**How to complete this task**
Lines of the material that include the string "positioned" should be returned.

* * * * * * * * *

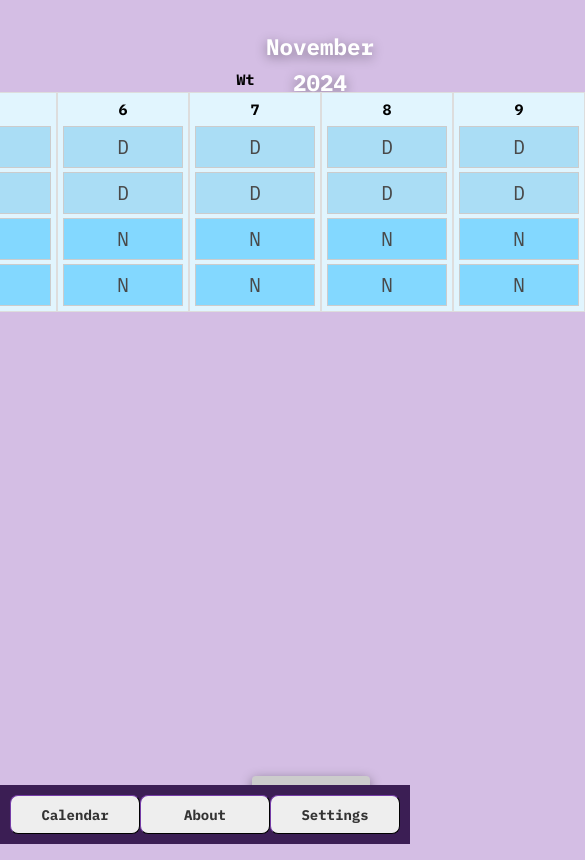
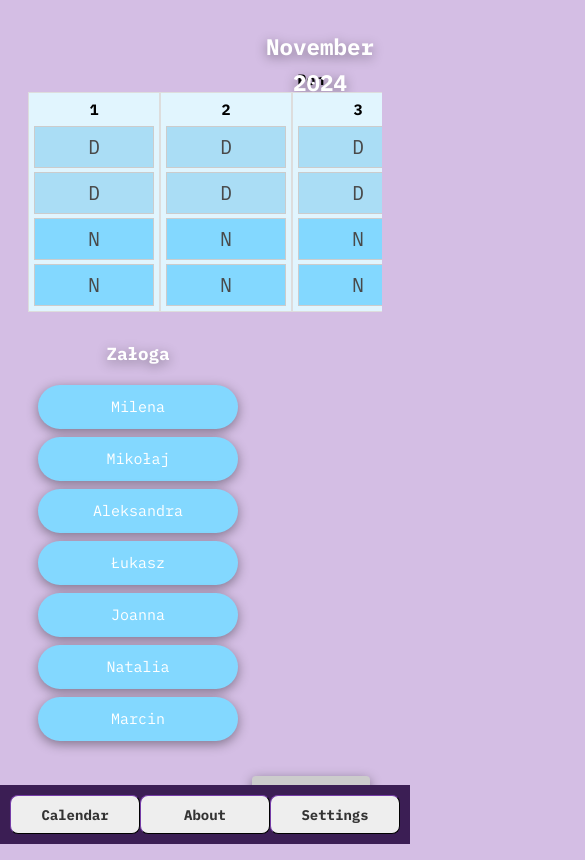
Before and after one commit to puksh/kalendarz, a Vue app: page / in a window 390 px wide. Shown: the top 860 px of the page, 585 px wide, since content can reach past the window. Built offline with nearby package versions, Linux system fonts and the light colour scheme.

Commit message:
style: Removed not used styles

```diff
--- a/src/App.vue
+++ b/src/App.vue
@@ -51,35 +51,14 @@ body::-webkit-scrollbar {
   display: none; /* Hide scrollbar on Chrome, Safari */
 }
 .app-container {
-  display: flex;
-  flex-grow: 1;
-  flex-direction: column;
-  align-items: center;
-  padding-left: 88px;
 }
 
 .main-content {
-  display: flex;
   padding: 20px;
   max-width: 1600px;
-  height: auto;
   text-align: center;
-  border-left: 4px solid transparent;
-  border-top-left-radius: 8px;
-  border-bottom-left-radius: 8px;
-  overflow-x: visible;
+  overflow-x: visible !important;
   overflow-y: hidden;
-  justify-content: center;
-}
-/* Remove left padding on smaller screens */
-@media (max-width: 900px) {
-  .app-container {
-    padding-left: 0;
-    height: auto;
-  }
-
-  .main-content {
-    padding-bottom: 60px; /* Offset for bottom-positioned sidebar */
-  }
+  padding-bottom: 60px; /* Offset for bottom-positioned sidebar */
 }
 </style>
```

* * * * * * * * *

**Task solution**
-    padding-bottom: 60px; /* Offset for bottom-positioned sidebar */
+  padding-bottom: 60px; /* Offset for bottom-positioned sidebar */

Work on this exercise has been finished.